When did you join the Laboratory, and what made you decide to pursue a career here?
I joined the Lab in September 2022. With a background primarily focused on radar subsystem design, I was eager to take my digital systems foundation and apply it to a new problem space. That said, the decision to pursue a role at the Lab was first and foremost career-oriented, not simply about finding the next project or job. Fortunately, I found both. In the Advanced Lasercom Systems and Operations Group, I saw an opportunity to not only jump in on immediately interesting work in the short term but also to grow in the long term alongside the laser communications technology that my group is working to push forward. In my past roles in industry, I felt like I’d watch the cutting-edge race away from me in real time. There are few places where you can really keep pace. The Lab is one of them.
What has your first research program at the Laboratory entailed?
The program I’m working on is developing a highly capable and adaptable free-space laser communications terminal, which will eventually be demonstrated in space. I’m part of a small team developing the hardware for the modem, complete with numerous high-data-rate interfaces, digitization, and a state-of-the-art computing platform at the heart of it all.
What is the most exciting part of your work?
It’s exciting to work with system-level thinkers at the top of their fields who have the knowledge and the mandate to look at big-picture problems and meet them head-on with solutions that progress technology. As someone focused on the implementation side, I can make hardware platforms run and bits toggle all day long, but that work is most rewarding when I know it’s in service of a technologically valuable mission. Partnering with people actively pursuing those types of missions goes a long way in making my own work satisfying, and gives me countless models for how I want to grow my career. My career goals point toward diving deeper into digital systems architecture, and I work with highly experienced engineers doing this kind of work every day.
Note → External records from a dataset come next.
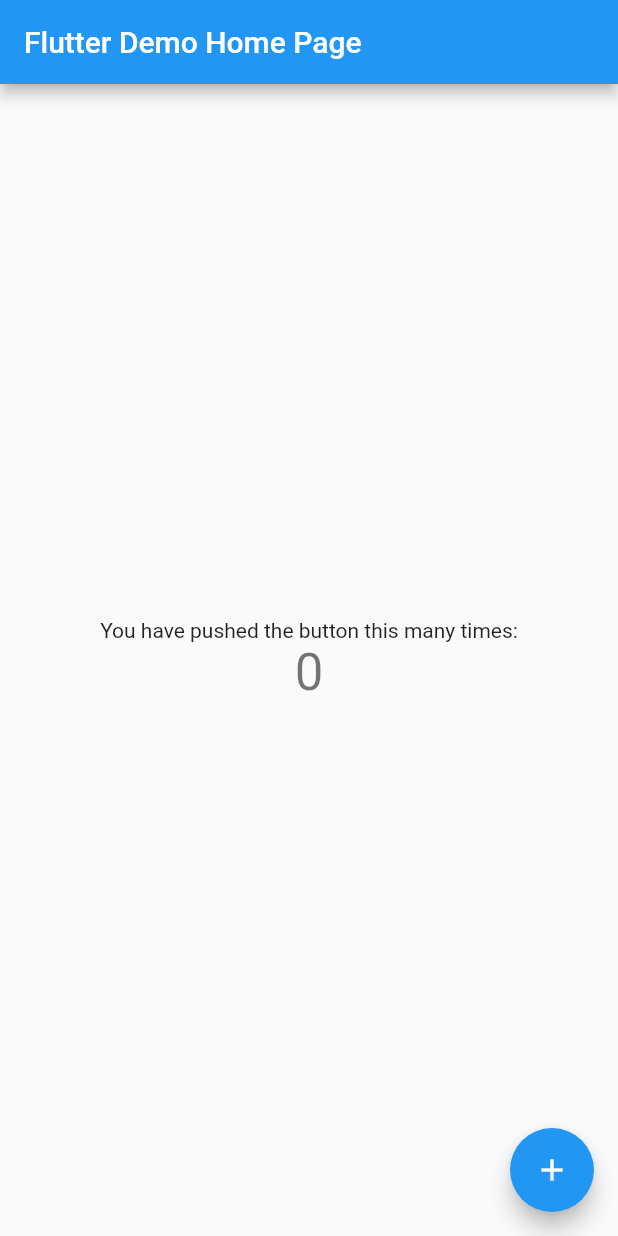
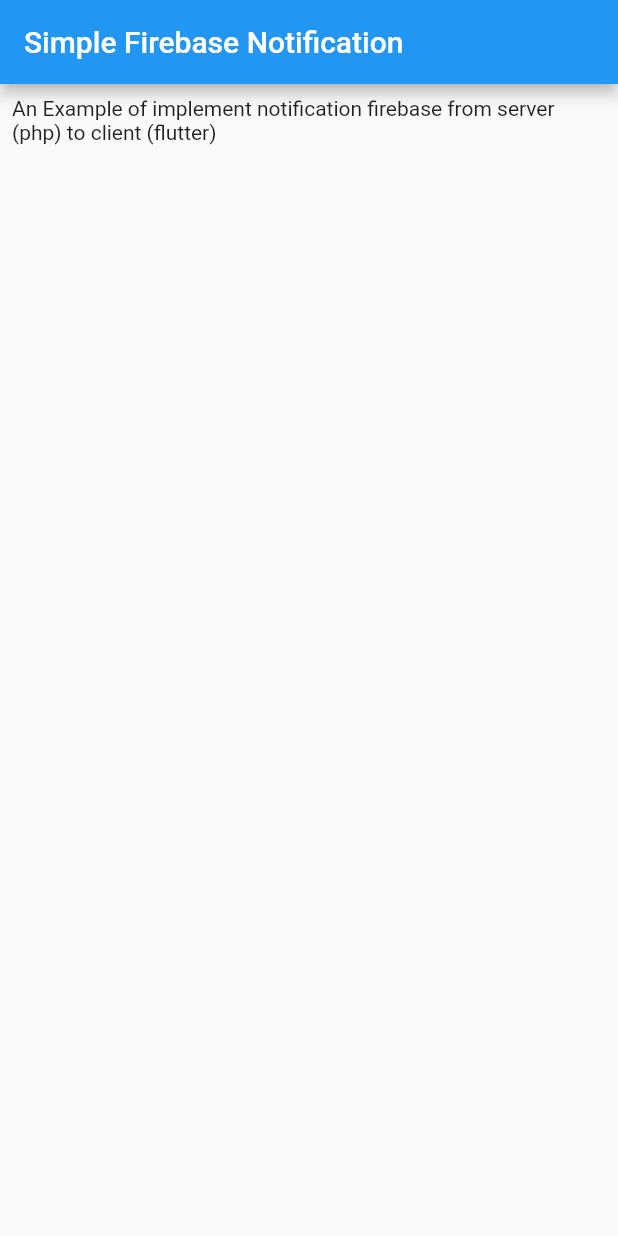
Before and after one commit to khoi01/firebase_notification, a Flutter app: the screen it shows after launch, on a phone screen of 412 x 824 dp. Run offline on Flutter 3.47's test engine with Material 2 defaults, Android fonts, the phone set to English and light mode, and no system bars; our stand-ins replace firebase_messaging; accounts and stored records are empty.

Commit message:
1.Setup simple UI 2.Setup Firebase Messagging Environment 3.Setup Firebase At Android Native Environment
1.Setup simple UI
2.Setup Firebase Messagging Environment
3.Setup Firebase At Android Native Environment

```diff
--- a/client/simpleNotifyApp/lib/main.dart
+++ b/client/simpleNotifyApp/lib/main.dart
@@ -1,117 +1,20 @@
 import 'package:flutter/material.dart';
+import 'package:simpleNotifyApp/route/HomePage.dart';
 
 void main() {
   runApp(MyApp());
 }
 
 class MyApp extends StatelessWidget {
-  // This widget is the root of your application.
   @override
   Widget build(BuildContext context) {
     return MaterialApp(
       title: 'Flutter Demo',
       theme: ThemeData(
-        // This is the theme of your application.
-        //
-        // Try running your application with "flutter run". You'll see the
-        // application has a blue toolbar. Then, without quitting the app, try
-        // changing the primarySwatch below to Colors.green and then invoke
-        // "hot reload" (press "r" in the console where you ran "flutter run",
-        // or simply save your changes to "hot reload" in a Flutter IDE).
-        // Notice that the counter didn't reset back to zero; the application
-        // is not restarted.
         primarySwatch: Colors.blue,
-        // This makes the visual density adapt to the platform that you run
-        // the app on. For desktop platforms, the controls will be smaller and
-        // closer together (more dense) than on mobile platforms.
         visualDensity: VisualDensity.adaptivePlatformDensity,
       ),
-      home: MyHomePage(title: 'Flutter Demo Home Page'),
+      home: HomePage(),
     );
   }
 }
-
-class MyHomePage extends StatefulWidget {
-  MyHomePage({Key key, this.title}) : super(key: key);
-
-  // This widget is the home page of your application. It is stateful, meaning
-  // that it has a State object (defined below) that contains fields that affect
-  // how it looks.
-
-  // This class is the configuration for the state. It holds the values (in this
-  // case the title) provided by the parent (in this case the App widget) and
-  // used by the build method of the State. Fields in a Widget subclass are
-  // always marked "final".
-
-  final String title;
-
-  @override
-  _MyHomePageState createState() => _MyHomePageState();
-}
-
-class _MyHomePageState extends State<MyHomePage> {
-  int _counter = 0;
-
-  void _incrementCounter() {
-    setState(() {
-      // This call to setState tells the Flutter framework that something has
-      // changed in this State, which causes it to rerun the build method below
-      // so that the display can reflect the updated values. If we changed
-      // _counter without calling setState(), then the build method would not be
-      // called again, and so nothing would appear to happen.
-      _counter++;
-    });
-  }
-
-  @override
-  Widget build(BuildContext context) {
-    // This method is rerun every time setState is called, for instance as done
-    // by the _incrementCounter method above.
-    //
-    // The Flutter framework has been optimized to make rerunning build methods
-    // fast, so that you can just rebuild anything that needs updating rather
-    // than having to individually change instances of widgets.
-    return Scaffold(
-      appBar: AppBar(
-        // Here we take the value from the MyHomePage object that was created by
-        // the App.build method, and use it to set our appbar title.
-        title: Text(widget.title),
-      ),
-      body: Center(
-        // Center is a layout widget. It takes a single child and positions it
-        // in the middle of the parent.
-        child: Column(
-          // Column is also a layout widget. It takes a list of children and
-          // arranges them vertically. By default, it sizes itself to fit its
-          // children horizontally, and tries to be as tall as its parent.
-          //
-          // Invoke "debug painting" (press "p" in the console, choose the
-          // "Toggle Debug Paint" action from the Flutter Inspector in Android
-          // Studio, or the "Toggle Debug Paint" command in Visual Studio Code)
-          // to see the wireframe for each widget.
-          //
-          // Column has various properties to control how it sizes itself and
-          // how it positions its children. Here we use mainAxisAlignment to
-          // center the children vertically; the main axis here is the vertical
-          // axis because Columns are vertical (the cross axis would be
-          // horizontal).
-          mainAxisAlignment: MainAxisAlignment.center,
-          children: <Widget>[
-            Text(
-              'You have pushed the button this many times:',
-            ),
-            Text(
-              '$_counter',
-              style: Theme.of(context).textTheme.headline4,
-            ),
-          ],
-        ),
-      ),
-      floatingActionButton: FloatingActionButton(
-        onPressed: _incrementCounter,
-        tooltip: 'Increment',
-        child: Icon(Icons.add),
-      ), // This trailing comma makes auto-formatting nicer for build methods.
-    );
-  }
-}
--- /dev/null
+++ b/client/simpleNotifyApp/lib/route/HomePage.dart
@@ -0,0 +1,21 @@
+import 'package:flutter/material.dart';
+import 'package:simpleNotifyApp/route/HomePageDetail.dart';
+
+class HomePage extends StatelessWidget {
+  const HomePage({Key key}) : super(key: key);
+
+  @override
+  Widget build(BuildContext context) {
+    return Scaffold(
+      appBar: AppBar(
+        title: const Text("Simple Firebase Notification"),
+      ),
+      body: Padding(
+        padding: const EdgeInsets.all(8.0),
+        child: Column(
+          children: [HomePageHeader()],
+        ),
+      ),
+    );
+  }
+}
--- /dev/null
+++ b/client/simpleNotifyApp/lib/route/HomePageDetail.dart
@@ -0,0 +1,13 @@
+import 'package:flutter/material.dart';
+
+class HomePageHeader extends StatelessWidget {
+  const HomePageHeader({Key key}) : super(key: key);
+
+  @override
+  Widget build(BuildContext context) {
+    return Container(
+      child: Text(
+          "An Example of implement notification firebase from server (php) to client (flutter)"),
+    );
+  }
+}
--- a/client/simpleNotifyApp/pubspec.yaml
+++ b/client/simpleNotifyApp/pubspec.yaml
@@ -28,6 +28,7 @@ dependencies:
   # The following adds the Cupertino Icons font to your application.
   # Use with the CupertinoIcons class for iOS style icons.
   cupertino_icons: ^1.0.0
+  firebase_messaging: ^7.0.3
 
 dev_dependencies:
   flutter_test:
```
Also changed, not shown: client/simpleNotifyApp/lib/config/pushNotificationManager.dart (added, +27 -0 lines), client/simpleNotifyApp/pubspec.lock, 6 other files.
If you could give advice to someone looking to enter your field, what would you say?
Hardware design is an art. It can be creative and fun but also maddeningly nuanced. So be detail-oriented! Nurture a broad knowledge base by asking lots of questions and giving yourself chances to fail intelligently, and then use that knowledge base to know what details are important.
What are your favorite activities/hobbies?
I enjoy creating and playing music, which helped spark my interest in electronics originally. I probably looked at my guitar pickup, amp, and pedalboard, and, realizing I had no idea how any of it worked, I determined an electrical engineering degree would unveil the mysteries. Interestingly, my music making, much like the trend in digital systems more generally, has increasingly incorporated software since then.
I’m also an avid climber. Climbing requires a different type of creativity and thinking from music and engineering, and this hobby helps give those parts of my brain a break. When the season is right, I can be found at one of the many excellent crags we’re lucky to have within a two-hour drive of the greater Boston area. Say hi if you see me!